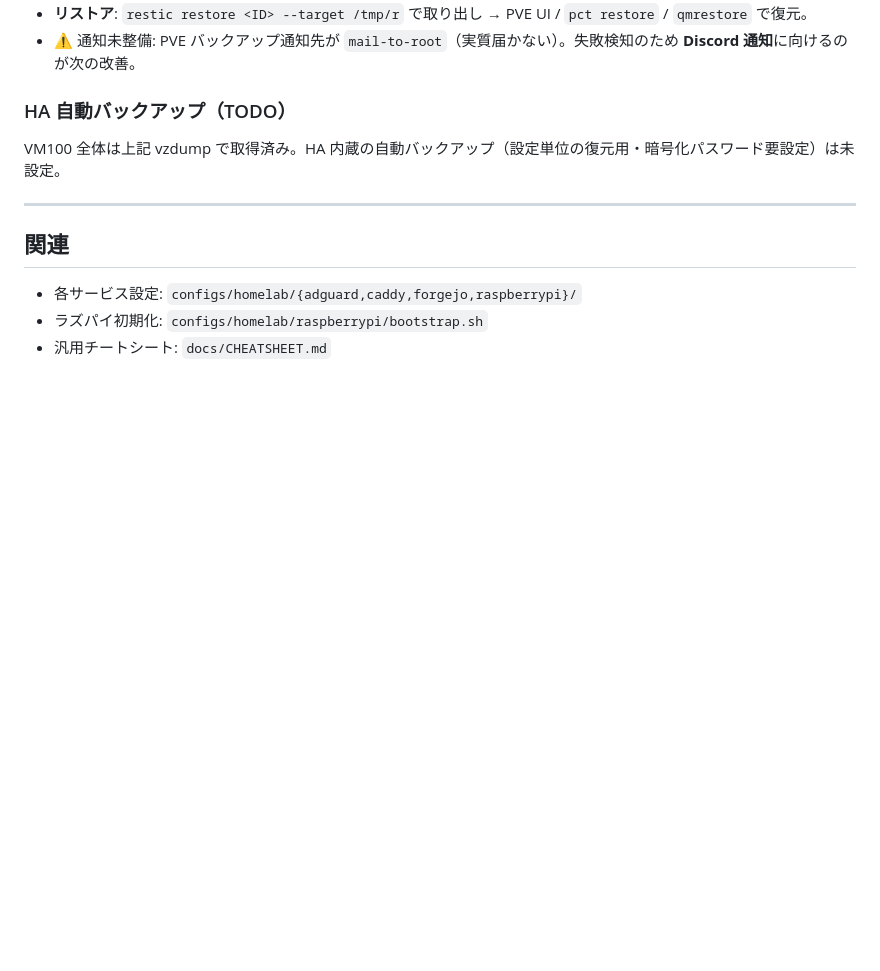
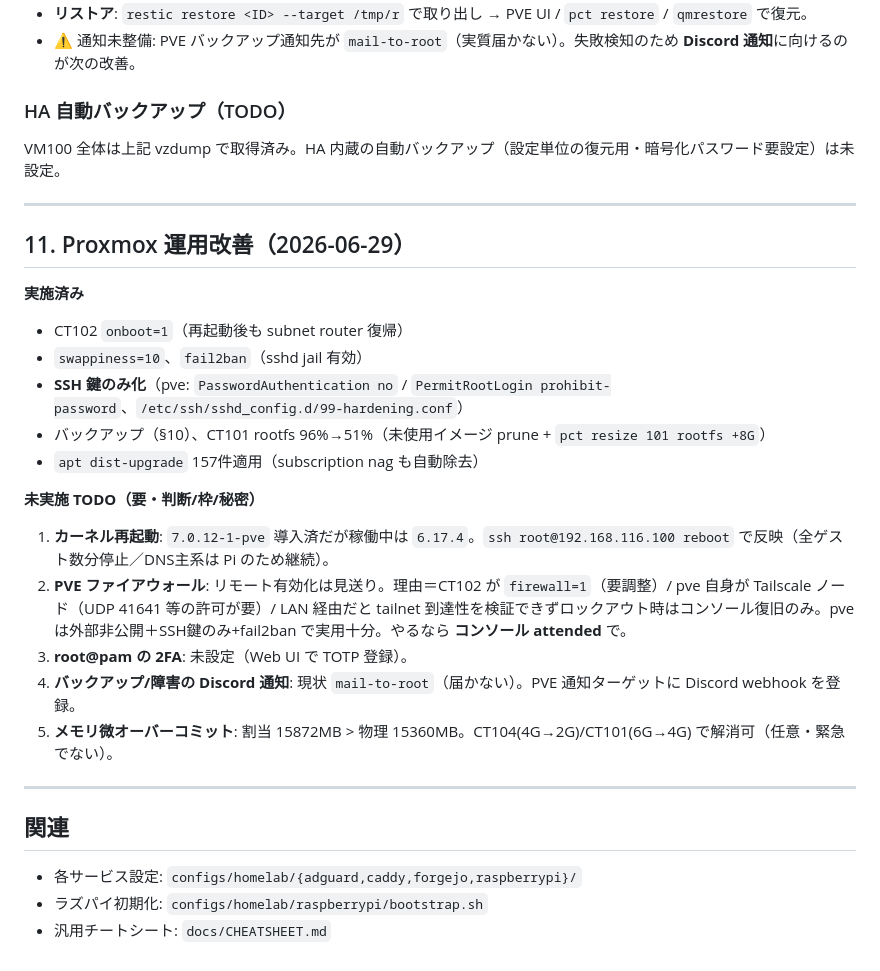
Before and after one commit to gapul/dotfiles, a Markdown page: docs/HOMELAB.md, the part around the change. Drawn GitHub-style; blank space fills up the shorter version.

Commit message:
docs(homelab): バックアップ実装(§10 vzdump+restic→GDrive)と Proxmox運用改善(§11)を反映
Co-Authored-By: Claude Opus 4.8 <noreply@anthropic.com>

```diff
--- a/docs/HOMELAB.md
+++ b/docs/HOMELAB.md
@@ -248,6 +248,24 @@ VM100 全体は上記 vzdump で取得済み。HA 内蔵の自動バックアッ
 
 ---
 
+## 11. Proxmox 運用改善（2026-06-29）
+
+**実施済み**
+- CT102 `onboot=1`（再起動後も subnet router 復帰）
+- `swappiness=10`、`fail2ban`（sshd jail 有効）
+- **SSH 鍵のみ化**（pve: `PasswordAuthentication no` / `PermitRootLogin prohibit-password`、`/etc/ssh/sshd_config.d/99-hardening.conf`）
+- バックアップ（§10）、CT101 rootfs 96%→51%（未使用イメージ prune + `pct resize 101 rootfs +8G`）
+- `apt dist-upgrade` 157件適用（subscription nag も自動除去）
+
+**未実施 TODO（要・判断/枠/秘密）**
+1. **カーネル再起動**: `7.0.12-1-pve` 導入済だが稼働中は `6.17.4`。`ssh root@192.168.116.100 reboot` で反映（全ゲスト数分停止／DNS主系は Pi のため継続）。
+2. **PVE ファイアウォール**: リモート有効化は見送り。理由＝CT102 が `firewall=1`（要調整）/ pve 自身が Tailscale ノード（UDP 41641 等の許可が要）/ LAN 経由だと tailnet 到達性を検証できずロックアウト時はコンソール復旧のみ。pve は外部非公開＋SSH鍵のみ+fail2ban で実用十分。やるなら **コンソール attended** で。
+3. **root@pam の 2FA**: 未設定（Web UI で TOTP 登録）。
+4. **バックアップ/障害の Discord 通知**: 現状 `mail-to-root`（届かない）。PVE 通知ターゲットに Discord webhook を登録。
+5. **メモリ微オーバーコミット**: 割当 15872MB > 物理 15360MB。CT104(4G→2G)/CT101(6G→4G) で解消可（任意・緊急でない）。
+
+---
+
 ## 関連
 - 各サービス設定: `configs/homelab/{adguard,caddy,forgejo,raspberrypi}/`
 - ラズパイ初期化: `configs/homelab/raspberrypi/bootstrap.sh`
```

...

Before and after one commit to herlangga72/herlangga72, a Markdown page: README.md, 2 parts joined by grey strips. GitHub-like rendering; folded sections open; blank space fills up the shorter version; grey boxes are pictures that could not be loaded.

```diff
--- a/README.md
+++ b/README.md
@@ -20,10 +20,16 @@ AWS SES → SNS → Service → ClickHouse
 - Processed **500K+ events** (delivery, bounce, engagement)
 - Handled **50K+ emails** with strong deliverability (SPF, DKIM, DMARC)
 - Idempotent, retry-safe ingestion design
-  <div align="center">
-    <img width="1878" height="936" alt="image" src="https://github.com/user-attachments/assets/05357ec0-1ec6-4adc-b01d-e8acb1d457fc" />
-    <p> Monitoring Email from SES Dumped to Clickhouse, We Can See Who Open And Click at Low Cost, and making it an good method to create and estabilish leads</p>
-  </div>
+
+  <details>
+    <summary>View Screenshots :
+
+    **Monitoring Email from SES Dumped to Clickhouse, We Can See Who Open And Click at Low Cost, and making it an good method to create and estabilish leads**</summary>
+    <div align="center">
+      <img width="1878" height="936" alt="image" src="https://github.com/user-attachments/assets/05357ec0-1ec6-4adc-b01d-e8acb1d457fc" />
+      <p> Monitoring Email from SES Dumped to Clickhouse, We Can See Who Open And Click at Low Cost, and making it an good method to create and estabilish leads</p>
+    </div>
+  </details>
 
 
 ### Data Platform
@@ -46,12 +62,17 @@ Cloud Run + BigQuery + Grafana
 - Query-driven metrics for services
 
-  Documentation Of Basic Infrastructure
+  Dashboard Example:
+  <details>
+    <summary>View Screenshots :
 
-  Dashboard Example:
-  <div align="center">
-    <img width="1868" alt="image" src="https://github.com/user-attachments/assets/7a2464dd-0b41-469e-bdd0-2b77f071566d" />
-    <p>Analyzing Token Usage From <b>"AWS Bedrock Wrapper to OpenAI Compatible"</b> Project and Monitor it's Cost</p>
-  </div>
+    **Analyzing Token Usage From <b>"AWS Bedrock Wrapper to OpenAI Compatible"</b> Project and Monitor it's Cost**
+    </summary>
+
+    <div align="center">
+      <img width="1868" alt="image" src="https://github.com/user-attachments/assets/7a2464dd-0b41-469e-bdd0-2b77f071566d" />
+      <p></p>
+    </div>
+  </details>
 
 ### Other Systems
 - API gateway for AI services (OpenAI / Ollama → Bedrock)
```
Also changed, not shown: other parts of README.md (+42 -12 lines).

■ WHAT THIS TASK INVOLVES: Go through the listing above and return each line where the word "fills" occurs.

■ RESPONSE BOX:
Before and after one commit to gapul/dotfiles, a Markdown page: docs/HOMELAB.md, the part around the change. Drawn GitHub-style; blank space fills up the shorter version.
Before and after one commit to herlangga72/herlangga72, a Markdown page: README.md, 2 parts joined by grey strips. GitHub-like rendering; folded sections open; blank space fills up the shorter version; grey boxes are pictures that could not be loaded.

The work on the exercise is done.